_Goal of the exercise_:
Count the lines of data below that include "style". Provide only the number.

User interface change data:
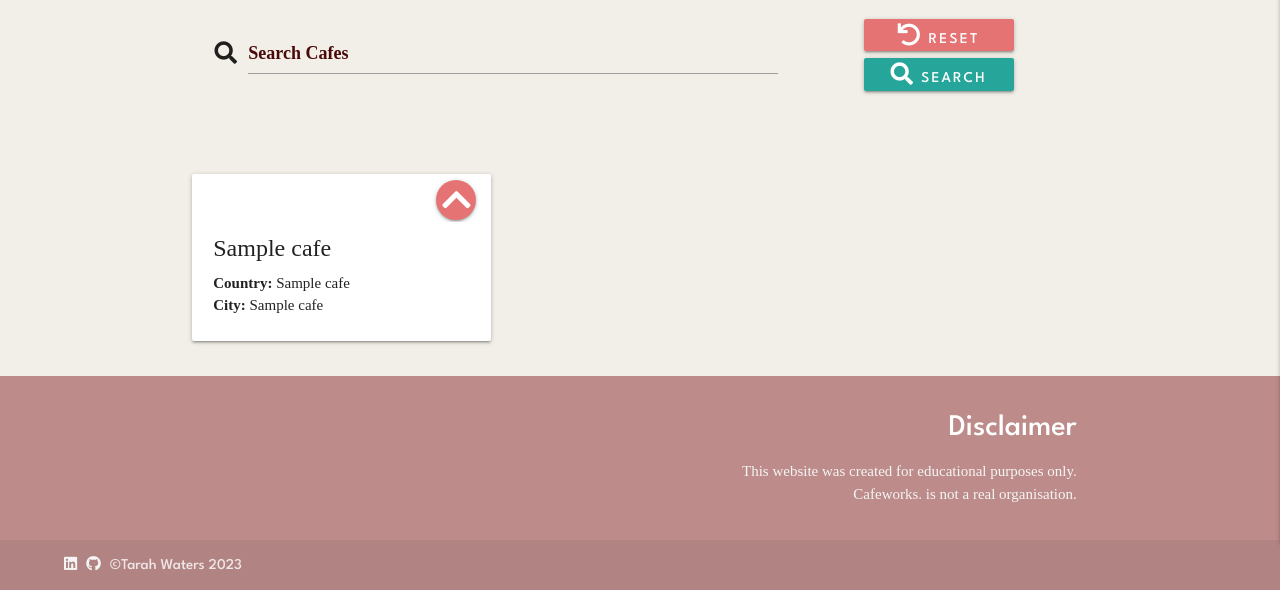
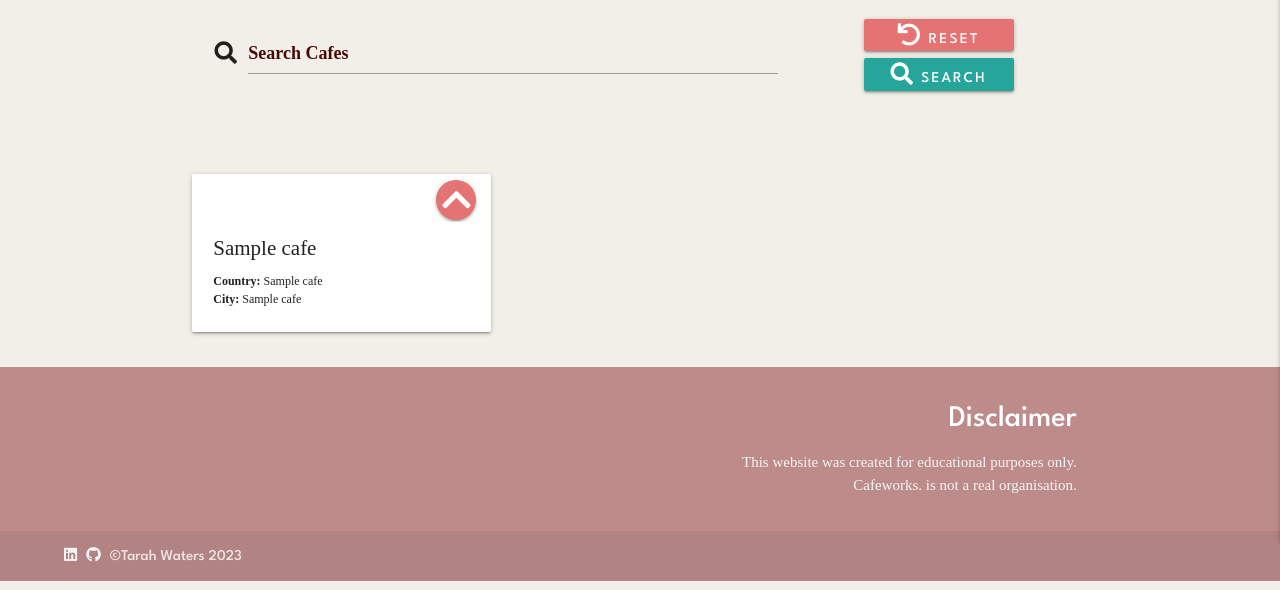
Before and after one commit to tarahwaters/milestone-project3, a Flask app: template templates/cafes.html in a window 1280 px wide. Shown: the part 318-908 px from the top of the page. Run offline with Flask 3, Linux system fonts and the light colour scheme; the template is opened without the code that fills it: most values are stand-ins (such as "Sample title", 1, 10 or a date in 2020); some libraries are stand-ins or nearby versions.

Commit message:
Adjust styling for cafe card title and content sizing

```diff
--- a/static/css/style.css
+++ b/static/css/style.css
@@ -151,9 +151,18 @@ nav ul a {
 .fa-undo:before {
     font-size: 1.5rem;
 }
+
+.card .card-title {
+    font-size: 1.4rem;
+}
+
 .card .card-content {
     padding: 10px 24px 24px 10px;
     border-radius: 0 0 2px 2px;
+}
+
+.card .card-content p {
+    font-size: 0.8rem;
 }
 
 .card-buttons {
```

_Response_:
2